## RECORDS SUPPLIED
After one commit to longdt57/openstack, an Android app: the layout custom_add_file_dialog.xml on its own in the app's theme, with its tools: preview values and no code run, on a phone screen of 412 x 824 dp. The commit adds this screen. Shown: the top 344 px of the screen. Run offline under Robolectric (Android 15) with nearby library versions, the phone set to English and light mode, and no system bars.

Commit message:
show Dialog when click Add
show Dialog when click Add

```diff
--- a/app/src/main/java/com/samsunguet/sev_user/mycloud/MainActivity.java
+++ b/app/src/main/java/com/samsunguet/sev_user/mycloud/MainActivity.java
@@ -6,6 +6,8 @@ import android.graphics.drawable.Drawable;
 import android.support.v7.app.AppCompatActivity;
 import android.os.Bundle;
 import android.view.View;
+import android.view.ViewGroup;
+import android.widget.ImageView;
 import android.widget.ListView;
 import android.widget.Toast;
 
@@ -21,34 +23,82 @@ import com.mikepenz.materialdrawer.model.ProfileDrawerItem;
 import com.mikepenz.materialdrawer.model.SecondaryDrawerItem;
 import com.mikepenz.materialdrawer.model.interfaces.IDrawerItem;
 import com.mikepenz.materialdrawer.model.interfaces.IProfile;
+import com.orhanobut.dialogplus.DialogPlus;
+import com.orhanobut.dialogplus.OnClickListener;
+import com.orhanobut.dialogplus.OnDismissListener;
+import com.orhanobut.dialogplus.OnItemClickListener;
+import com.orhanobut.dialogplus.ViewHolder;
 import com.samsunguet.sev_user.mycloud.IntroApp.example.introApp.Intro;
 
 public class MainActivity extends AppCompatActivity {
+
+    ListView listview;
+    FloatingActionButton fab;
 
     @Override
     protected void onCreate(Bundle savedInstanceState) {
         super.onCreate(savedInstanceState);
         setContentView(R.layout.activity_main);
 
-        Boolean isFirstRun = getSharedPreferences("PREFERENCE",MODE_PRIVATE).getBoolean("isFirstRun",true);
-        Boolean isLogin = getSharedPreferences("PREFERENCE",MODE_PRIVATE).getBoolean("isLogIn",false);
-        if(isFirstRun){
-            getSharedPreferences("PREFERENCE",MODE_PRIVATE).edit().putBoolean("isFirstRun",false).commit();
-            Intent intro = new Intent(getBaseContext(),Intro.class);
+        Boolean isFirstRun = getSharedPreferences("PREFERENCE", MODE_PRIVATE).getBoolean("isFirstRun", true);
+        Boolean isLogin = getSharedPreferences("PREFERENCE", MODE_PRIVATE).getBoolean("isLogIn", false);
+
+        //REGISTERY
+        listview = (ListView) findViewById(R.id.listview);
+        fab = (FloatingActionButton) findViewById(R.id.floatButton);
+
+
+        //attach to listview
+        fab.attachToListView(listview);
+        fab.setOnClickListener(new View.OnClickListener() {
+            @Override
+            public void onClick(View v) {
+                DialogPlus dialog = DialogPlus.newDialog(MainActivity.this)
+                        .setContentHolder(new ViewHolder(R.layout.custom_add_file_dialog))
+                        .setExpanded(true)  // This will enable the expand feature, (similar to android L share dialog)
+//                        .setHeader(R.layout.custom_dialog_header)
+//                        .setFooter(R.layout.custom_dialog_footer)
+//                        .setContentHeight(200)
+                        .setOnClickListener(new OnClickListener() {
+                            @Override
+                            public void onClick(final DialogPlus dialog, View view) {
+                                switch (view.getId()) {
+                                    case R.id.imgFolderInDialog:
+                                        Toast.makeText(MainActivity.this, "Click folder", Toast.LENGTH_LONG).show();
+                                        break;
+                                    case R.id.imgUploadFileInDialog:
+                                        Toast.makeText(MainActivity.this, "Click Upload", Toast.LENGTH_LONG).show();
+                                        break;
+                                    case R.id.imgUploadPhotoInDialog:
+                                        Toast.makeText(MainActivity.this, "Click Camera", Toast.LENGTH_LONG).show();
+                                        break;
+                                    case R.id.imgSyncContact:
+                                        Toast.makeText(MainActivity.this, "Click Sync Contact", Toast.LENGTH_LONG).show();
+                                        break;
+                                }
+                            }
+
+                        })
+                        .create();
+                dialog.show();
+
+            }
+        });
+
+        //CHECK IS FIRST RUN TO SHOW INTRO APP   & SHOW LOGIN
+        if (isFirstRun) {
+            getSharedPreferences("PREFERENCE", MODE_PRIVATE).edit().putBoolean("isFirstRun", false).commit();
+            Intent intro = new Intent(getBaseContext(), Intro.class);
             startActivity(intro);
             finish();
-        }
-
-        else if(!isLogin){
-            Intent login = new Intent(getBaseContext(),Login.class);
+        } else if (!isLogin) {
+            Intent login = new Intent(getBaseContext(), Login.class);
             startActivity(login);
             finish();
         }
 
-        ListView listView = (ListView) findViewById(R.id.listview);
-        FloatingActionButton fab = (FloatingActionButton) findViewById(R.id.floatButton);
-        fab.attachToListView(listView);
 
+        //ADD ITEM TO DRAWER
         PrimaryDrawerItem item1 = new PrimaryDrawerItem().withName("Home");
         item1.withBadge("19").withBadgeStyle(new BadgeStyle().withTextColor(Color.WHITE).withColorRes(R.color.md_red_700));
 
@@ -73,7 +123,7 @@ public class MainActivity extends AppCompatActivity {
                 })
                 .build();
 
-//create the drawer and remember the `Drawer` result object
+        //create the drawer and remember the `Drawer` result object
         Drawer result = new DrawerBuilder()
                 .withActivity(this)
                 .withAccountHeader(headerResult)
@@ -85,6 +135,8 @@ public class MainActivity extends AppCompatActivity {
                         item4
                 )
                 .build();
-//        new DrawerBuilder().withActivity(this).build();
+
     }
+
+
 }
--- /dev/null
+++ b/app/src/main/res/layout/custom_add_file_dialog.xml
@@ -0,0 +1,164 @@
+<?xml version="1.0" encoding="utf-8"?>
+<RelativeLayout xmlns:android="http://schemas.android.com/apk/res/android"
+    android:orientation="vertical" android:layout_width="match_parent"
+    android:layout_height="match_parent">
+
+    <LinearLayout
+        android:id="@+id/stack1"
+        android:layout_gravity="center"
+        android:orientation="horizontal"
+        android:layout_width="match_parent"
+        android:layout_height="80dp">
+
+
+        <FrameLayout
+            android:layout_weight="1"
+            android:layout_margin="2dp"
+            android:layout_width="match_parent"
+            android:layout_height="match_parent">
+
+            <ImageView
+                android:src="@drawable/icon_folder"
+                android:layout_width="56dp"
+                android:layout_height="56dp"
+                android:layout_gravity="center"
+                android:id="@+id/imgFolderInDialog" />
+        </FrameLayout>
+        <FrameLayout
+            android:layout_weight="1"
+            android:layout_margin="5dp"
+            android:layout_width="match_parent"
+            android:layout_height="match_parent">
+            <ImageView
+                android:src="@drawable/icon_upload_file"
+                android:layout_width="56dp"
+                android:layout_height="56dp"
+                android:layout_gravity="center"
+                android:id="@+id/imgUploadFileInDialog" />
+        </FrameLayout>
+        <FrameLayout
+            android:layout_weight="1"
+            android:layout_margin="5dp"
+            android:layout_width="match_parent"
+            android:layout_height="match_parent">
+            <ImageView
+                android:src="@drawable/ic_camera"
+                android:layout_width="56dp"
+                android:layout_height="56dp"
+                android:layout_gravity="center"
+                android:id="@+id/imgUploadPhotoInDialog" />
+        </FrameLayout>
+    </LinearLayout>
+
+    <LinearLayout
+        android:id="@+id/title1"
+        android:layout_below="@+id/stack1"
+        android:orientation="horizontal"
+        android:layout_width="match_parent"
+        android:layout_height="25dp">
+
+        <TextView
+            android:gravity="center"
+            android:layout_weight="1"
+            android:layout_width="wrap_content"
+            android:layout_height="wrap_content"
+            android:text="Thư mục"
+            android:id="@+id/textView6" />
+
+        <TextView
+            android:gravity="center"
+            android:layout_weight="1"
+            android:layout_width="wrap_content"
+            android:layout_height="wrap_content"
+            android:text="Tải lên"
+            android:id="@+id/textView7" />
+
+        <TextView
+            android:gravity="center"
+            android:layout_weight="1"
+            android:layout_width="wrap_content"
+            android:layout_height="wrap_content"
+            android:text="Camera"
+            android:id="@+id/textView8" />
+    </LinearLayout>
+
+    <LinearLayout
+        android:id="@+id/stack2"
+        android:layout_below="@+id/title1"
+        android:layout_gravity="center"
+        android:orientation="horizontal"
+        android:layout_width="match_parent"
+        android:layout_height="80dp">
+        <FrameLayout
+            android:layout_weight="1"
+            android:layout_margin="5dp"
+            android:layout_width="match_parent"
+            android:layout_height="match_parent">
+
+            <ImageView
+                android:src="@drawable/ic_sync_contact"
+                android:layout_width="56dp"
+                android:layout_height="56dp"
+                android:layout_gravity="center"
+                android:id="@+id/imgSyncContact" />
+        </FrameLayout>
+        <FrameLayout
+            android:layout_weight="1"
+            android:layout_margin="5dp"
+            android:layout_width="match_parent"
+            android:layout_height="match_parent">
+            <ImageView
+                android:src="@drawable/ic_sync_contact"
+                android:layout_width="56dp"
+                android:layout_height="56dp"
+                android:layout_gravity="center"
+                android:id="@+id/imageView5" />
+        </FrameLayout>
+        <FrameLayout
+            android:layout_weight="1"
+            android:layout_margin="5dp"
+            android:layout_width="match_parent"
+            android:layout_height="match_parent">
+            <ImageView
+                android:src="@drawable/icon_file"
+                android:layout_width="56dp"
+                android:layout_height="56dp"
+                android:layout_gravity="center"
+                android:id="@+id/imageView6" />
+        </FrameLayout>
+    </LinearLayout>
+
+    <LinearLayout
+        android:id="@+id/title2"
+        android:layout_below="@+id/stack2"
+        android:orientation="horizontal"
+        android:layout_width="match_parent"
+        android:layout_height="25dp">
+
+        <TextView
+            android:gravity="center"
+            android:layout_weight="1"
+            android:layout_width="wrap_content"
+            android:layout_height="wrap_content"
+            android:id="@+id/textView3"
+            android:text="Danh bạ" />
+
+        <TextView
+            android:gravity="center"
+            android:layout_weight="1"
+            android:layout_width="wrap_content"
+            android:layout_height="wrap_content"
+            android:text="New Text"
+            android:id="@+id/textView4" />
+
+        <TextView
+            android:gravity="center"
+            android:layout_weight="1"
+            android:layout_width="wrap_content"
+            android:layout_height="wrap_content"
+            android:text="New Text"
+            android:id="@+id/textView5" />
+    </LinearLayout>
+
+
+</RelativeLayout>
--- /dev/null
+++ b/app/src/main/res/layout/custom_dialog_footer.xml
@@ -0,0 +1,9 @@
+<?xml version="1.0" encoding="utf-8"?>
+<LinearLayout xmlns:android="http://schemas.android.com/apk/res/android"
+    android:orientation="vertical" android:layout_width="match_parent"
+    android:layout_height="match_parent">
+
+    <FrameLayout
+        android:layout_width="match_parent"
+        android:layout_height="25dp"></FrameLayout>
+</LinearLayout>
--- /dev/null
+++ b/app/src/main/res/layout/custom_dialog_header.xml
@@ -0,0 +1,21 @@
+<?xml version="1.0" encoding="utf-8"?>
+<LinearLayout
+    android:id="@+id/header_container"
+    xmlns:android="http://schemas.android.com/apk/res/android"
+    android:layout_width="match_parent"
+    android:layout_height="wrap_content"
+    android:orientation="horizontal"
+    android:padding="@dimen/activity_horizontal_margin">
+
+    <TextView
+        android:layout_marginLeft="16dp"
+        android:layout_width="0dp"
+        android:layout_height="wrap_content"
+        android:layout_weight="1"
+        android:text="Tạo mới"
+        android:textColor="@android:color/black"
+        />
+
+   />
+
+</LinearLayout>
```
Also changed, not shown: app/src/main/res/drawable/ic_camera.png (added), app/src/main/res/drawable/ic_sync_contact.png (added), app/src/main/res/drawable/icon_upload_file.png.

## ACTION ITEM
Your answer should be a single number: how many lines of the listing hold the string "withActivity".

## REPLY TO THE EXERCISE
2